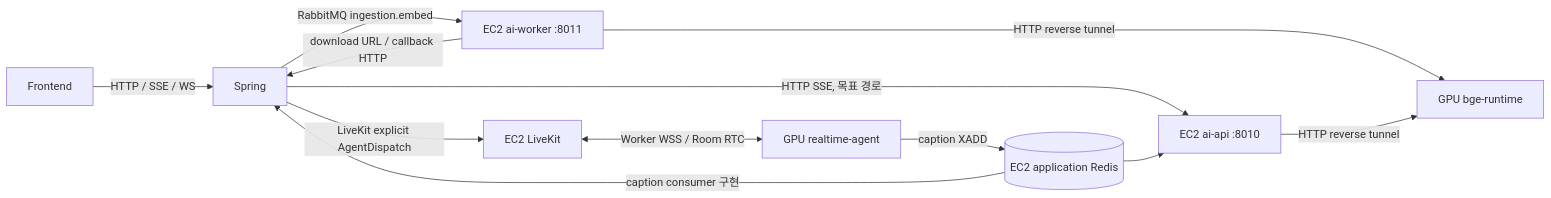
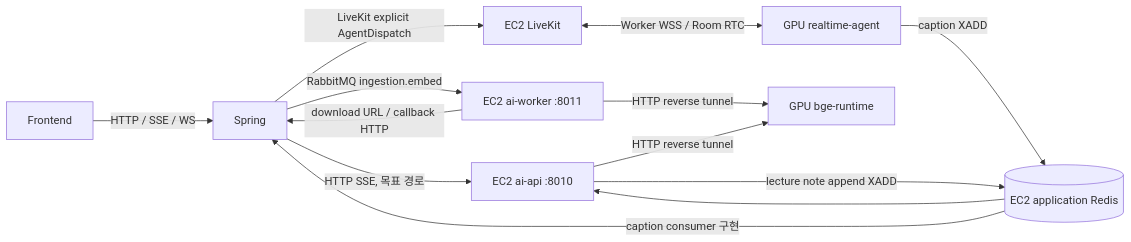
The diagram in docs/ai/CONTRACT.md (thdwjdrl401/jiphyeonjeon), drawn with Mermaid before and after one commit. The commit also changed other lines of this file and 22 other files, not shown here.

````diff
--- a/docs/ai/CONTRACT.md
+++ b/docs/ai/CONTRACT.md
@@ -26,14 +26,15 @@
 ```mermaid
 flowchart LR
     FE[Frontend] -->|HTTP / SSE / WS| Spring[Spring]
     Spring -->|HTTP SSE, 목표 경로| Api[EC2 ai-api :8010]
     Spring -->|RabbitMQ ingestion.embed| Worker[EC2 ai-worker :8011]
     Worker -->|download URL / callback HTTP| Spring
     Spring -->|LiveKit explicit AgentDispatch| LiveKit[EC2 LiveKit]
     LiveKit <-->|Worker WSS / Room RTC| Agent[GPU realtime-agent]
     Agent -->|caption XADD| Redis[(EC2 application Redis)]
     Redis --> Api
+    Api -->|lecture note append XADD| Redis
     Redis -->|caption consumer 구현| Spring
     Worker -->|HTTP reverse tunnel| BGE[GPU bge-runtime]
     Api -->|HTTP reverse tunnel| BGE
 ```
````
============================================================
* _Exercise_: Read the lines above. Gather those in which the string "Spring" is found.

* _Written answer_:
     FE[Frontend] -->|HTTP / SSE / WS| Spring[Spring]
     Spring -->|HTTP SSE, 목표 경로| Api[EC2 ai-api :8010]
     Spring -->|RabbitMQ ingestion.embed| Worker[EC2 ai-worker :8011]
     Worker -->|download URL / callback HTTP| Spring
     Spring -->|LiveKit explicit AgentDispatch| LiveKit[EC2 LiveKit]
     Redis -->|caption consumer 구현| Spring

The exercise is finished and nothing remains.